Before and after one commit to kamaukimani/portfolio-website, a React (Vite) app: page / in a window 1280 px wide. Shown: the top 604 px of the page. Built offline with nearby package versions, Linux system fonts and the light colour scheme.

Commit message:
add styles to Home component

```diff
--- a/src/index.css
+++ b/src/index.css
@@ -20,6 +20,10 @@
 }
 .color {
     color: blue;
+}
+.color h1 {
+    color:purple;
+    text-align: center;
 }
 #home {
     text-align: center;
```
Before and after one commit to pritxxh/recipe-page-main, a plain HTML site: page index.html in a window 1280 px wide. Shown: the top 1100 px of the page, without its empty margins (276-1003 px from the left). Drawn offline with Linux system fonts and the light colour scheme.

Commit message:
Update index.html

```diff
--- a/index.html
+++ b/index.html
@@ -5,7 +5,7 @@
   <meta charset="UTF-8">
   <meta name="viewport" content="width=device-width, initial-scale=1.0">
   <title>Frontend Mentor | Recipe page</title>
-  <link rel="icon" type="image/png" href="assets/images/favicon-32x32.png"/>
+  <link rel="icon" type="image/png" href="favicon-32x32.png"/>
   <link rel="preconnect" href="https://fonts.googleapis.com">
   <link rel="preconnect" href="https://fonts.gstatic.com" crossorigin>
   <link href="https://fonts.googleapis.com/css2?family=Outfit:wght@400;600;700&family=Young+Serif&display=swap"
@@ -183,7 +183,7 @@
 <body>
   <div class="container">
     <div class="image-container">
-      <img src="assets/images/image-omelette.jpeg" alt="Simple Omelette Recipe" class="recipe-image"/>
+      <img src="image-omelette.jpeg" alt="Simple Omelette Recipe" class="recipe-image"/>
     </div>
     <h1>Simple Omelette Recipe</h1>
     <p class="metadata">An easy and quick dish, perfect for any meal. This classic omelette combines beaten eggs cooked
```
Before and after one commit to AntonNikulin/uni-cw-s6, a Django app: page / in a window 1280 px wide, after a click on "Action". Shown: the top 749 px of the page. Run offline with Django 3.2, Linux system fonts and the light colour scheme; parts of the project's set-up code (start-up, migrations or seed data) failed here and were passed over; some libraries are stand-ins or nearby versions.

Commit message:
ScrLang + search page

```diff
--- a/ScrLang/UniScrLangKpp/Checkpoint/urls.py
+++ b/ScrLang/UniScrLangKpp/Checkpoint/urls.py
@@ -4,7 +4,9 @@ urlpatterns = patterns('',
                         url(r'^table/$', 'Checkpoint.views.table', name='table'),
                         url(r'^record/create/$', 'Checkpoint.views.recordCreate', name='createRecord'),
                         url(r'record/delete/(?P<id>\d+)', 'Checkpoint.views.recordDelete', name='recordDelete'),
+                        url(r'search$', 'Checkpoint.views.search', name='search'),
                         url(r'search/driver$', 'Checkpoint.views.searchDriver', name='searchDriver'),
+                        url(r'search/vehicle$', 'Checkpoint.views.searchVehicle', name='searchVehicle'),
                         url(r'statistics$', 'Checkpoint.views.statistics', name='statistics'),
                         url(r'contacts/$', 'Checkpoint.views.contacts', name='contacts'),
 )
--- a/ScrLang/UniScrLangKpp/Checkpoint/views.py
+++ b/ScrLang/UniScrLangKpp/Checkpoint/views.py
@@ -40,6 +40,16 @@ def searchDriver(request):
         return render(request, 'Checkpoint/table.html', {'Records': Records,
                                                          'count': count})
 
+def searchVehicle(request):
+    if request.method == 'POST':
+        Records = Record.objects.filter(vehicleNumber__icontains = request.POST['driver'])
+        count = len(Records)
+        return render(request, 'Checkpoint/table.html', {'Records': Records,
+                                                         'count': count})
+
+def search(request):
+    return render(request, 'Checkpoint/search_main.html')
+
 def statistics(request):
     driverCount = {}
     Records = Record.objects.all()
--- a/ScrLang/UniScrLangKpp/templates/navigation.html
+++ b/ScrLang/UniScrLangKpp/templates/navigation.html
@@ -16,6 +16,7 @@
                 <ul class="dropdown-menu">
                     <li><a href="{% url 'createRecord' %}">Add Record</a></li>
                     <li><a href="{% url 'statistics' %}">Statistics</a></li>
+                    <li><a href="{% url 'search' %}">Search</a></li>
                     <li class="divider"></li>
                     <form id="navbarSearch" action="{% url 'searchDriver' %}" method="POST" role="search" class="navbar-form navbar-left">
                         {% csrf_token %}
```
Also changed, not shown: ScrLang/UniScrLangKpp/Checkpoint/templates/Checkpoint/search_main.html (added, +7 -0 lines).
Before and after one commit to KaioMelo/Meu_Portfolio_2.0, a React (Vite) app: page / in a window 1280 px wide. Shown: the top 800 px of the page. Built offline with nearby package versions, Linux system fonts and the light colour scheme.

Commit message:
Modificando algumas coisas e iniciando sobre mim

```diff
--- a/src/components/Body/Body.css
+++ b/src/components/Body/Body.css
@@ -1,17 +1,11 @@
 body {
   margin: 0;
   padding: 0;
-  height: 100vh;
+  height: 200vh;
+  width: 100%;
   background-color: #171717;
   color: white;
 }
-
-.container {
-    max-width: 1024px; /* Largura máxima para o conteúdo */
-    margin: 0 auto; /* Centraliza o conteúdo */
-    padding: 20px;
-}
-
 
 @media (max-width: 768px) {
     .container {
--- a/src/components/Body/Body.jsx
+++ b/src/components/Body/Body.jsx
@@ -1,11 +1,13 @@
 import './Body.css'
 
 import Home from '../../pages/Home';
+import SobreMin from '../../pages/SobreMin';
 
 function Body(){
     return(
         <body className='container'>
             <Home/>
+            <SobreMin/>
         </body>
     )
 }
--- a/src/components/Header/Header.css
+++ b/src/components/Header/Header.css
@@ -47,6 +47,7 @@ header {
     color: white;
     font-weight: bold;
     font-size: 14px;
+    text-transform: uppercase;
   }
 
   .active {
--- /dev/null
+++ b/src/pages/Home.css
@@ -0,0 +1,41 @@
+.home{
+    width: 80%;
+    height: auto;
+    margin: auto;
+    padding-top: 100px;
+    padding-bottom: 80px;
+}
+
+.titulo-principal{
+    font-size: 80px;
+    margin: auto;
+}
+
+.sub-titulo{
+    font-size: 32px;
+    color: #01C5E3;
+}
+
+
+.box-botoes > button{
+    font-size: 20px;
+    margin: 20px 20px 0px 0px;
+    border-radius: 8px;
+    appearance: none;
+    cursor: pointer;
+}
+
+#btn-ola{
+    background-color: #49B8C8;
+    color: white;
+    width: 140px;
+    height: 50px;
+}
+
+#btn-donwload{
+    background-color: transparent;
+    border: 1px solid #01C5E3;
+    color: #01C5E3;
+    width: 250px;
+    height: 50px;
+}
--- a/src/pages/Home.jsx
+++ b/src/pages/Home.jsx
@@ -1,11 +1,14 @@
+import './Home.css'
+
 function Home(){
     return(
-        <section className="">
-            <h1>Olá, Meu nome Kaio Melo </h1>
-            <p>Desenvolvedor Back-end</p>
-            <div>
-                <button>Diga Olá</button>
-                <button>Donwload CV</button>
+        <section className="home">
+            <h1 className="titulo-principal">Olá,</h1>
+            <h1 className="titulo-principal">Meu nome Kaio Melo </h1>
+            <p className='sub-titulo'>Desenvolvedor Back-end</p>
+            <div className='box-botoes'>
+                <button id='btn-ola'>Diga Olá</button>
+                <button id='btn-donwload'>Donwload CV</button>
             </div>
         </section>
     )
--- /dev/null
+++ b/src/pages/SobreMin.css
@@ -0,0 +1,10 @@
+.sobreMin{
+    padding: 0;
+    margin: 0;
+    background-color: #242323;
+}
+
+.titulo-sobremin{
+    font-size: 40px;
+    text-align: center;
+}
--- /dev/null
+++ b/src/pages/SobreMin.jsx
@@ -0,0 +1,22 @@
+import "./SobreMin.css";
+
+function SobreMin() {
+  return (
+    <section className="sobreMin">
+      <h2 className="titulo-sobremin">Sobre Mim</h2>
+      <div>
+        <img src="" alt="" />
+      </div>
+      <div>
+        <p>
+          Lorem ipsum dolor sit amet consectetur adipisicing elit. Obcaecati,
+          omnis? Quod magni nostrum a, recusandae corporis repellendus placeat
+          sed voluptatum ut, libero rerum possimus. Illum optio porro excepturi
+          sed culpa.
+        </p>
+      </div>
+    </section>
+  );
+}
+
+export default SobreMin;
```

- DIRECTIONS FOR THIS TASK -
Copy each line of the data that contains the word "href", leaving the other lines out.

- WRITTEN RESPONSE -
-  <link rel="icon" type="image/png" href="assets/images/favicon-32x32.png"/>
+  <link rel="icon" type="image/png" href="favicon-32x32.png"/>
   <link rel="preconnect" href="https://fonts.googleapis.com">
   <link rel="preconnect" href="https://fonts.gstatic.com" crossorigin>
   <link href="https://fonts.googleapis.com/css2?family=Outfit:wght@400;600;700&family=Young+Serif&display=swap"
                     <li><a href="{% url 'createRecord' %}">Add Record</a></li>
                     <li><a href="{% url 'statistics' %}">Statistics</a></li>
+                    <li><a href="{% url 'search' %}">Search</a></li>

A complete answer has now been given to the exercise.